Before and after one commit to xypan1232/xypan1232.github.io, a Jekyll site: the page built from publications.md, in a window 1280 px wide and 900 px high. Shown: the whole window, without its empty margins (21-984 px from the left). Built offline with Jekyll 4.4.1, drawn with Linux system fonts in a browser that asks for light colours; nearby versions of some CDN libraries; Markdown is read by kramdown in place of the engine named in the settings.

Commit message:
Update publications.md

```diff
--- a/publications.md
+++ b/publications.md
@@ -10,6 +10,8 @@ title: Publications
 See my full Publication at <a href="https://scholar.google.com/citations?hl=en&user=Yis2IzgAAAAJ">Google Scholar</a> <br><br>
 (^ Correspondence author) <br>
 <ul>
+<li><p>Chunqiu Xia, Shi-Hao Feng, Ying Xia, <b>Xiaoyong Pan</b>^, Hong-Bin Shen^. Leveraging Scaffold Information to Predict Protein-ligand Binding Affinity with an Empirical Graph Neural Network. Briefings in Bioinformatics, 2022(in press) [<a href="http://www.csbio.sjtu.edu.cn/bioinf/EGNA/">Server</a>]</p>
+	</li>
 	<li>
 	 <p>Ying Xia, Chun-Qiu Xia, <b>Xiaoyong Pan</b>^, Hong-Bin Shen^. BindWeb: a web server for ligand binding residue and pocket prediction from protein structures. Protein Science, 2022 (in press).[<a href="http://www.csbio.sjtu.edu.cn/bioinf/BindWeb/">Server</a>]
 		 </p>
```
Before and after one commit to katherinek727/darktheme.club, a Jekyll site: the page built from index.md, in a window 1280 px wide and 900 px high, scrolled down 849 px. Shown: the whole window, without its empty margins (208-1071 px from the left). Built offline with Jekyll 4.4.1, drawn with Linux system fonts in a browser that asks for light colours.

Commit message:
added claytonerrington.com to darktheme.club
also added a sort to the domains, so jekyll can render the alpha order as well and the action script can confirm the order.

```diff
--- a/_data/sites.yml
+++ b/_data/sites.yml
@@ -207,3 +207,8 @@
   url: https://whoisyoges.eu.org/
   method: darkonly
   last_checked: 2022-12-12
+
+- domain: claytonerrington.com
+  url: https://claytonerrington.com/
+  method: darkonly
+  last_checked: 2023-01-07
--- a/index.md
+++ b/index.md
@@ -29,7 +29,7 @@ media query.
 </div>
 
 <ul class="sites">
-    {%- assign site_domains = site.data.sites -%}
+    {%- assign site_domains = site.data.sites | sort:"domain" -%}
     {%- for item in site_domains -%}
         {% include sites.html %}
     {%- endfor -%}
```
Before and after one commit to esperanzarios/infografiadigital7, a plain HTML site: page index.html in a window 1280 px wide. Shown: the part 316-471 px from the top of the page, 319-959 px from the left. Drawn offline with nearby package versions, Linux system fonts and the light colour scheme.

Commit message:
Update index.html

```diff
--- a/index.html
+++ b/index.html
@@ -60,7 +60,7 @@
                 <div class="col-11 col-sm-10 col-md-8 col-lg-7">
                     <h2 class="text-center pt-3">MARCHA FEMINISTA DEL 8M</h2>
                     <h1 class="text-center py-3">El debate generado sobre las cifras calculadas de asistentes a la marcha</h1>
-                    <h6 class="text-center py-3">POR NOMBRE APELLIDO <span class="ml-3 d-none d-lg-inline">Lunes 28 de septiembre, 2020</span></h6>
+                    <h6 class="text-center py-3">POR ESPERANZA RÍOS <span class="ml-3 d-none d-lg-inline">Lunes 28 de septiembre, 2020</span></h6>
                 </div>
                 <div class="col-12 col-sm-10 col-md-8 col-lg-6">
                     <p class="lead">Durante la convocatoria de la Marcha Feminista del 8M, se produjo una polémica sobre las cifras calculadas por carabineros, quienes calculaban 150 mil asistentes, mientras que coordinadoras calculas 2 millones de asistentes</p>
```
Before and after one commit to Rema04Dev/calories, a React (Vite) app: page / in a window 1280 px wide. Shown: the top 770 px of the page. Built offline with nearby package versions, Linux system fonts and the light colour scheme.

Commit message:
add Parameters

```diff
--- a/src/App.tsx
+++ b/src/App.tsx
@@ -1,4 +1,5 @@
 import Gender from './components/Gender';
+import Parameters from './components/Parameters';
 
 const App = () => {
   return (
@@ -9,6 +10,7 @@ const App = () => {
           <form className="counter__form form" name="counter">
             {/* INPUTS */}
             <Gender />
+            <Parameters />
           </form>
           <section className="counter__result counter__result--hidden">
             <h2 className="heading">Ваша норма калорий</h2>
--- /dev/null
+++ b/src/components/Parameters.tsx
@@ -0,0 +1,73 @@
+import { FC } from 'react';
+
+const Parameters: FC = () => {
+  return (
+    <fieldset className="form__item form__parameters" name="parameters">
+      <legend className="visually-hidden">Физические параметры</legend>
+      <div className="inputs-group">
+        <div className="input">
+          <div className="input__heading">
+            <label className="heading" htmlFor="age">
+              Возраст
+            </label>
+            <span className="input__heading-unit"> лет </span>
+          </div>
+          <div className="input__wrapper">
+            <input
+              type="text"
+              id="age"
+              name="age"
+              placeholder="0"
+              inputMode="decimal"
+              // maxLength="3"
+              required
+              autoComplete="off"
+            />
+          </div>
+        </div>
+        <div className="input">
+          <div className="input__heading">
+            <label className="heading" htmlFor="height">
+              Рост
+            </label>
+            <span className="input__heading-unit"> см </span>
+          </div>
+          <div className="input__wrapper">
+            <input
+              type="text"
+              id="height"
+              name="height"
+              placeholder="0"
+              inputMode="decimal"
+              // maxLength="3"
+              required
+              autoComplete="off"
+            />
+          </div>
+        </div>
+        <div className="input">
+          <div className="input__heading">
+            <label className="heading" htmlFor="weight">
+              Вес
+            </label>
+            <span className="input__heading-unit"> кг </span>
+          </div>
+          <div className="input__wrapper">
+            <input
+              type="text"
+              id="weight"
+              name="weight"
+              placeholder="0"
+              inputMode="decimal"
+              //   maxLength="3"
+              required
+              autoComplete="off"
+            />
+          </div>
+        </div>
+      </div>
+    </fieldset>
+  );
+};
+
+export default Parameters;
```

* **WORK INSTRUCTION**
The answer should consist of every line above in which "Lunes" appears.

* **RESULT OF THE TASK**
-                    <h6 class="text-center py-3">POR NOMBRE APELLIDO <span class="ml-3 d-none d-lg-inline">Lunes 28 de septiembre, 2020</span></h6>
+                    <h6 class="text-center py-3">POR ESPERANZA RÍOS <span class="ml-3 d-none d-lg-inline">Lunes 28 de septiembre, 2020</span></h6>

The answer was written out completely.